== Data records

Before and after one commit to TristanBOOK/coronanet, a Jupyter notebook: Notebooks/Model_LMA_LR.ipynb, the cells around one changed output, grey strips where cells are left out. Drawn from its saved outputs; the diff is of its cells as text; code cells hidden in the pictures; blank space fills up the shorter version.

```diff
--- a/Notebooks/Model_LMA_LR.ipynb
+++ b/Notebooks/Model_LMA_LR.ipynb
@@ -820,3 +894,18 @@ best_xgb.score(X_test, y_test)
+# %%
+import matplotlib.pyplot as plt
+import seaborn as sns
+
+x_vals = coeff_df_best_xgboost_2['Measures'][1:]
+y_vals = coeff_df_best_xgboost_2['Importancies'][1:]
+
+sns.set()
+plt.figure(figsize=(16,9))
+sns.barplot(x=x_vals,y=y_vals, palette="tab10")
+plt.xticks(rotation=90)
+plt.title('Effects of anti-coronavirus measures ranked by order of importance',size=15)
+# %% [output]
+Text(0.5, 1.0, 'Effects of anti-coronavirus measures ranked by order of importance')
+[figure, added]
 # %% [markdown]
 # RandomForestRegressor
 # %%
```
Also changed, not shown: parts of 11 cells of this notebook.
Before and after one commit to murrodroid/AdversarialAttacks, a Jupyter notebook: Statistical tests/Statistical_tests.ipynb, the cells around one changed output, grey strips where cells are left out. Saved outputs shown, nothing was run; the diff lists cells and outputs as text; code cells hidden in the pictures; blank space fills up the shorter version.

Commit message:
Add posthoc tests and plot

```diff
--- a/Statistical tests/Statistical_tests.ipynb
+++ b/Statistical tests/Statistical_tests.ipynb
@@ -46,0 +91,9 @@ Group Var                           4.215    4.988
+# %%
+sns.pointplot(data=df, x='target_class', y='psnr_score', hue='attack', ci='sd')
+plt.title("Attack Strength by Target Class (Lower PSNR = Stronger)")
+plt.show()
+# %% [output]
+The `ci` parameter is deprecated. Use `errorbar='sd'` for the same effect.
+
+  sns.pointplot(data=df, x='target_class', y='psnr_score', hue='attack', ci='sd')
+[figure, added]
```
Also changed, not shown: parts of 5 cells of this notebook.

====

Problem to work on – Retype the material in full, character for character.

Solution for this problem –
Before and after one commit to TristanBOOK/coronanet, a Jupyter notebook: Notebooks/Model_LMA_LR.ipynb, the cells around one changed output, grey strips where cells are left out. Drawn from its saved outputs; the diff is of its cells as text; code cells hidden in the pictures; blank space fills up the shorter version.

```diff
--- a/Notebooks/Model_LMA_LR.ipynb
+++ b/Notebooks/Model_LMA_LR.ipynb
@@ -820,3 +894,18 @@ best_xgb.score(X_test, y_test)
+# %%
+import matplotlib.pyplot as plt
+import seaborn as sns
+
+x_vals = coeff_df_best_xgboost_2['Measures'][1:]
+y_vals = coeff_df_best_xgboost_2['Importancies'][1:]
+
+sns.set()
+plt.figure(figsize=(16,9))
+sns.barplot(x=x_vals,y=y_vals, palette="tab10")
+plt.xticks(rotation=90)
+plt.title('Effects of anti-coronavirus measures ranked by order of importance',size=15)
+# %% [output]
+Text(0.5, 1.0, 'Effects of anti-coronavirus measures ranked by order of importance')
+[figure, added]
 # %% [markdown]
 # RandomForestRegressor
 # %%
```
Also changed, not shown: parts of 11 cells of this notebook.
Before and after one commit to murrodroid/AdversarialAttacks, a Jupyter notebook: Statistical tests/Statistical_tests.ipynb, the cells around one changed output, grey strips where cells are left out. Saved outputs shown, nothing was run; the diff lists cells and outputs as text; code cells hidden in the pictures; blank space fills up the shorter version.

Commit message:
Add posthoc tests and plot

```diff
--- a/Statistical tests/Statistical_tests.ipynb
+++ b/Statistical tests/Statistical_tests.ipynb
@@ -46,0 +91,9 @@ Group Var                           4.215    4.988
+# %%
+sns.pointplot(data=df, x='target_class', y='psnr_score', hue='attack', ci='sd')
+plt.title("Attack Strength by Target Class (Lower PSNR = Stronger)")
+plt.show()
+# %% [output]
+The `ci` parameter is deprecated. Use `errorbar='sd'` for the same effect.
+
+  sns.pointplot(data=df, x='target_class', y='psnr_score', hue='attack', ci='sd')
+[figure, added]
```
Also changed, not shown: parts of 5 cells of this notebook.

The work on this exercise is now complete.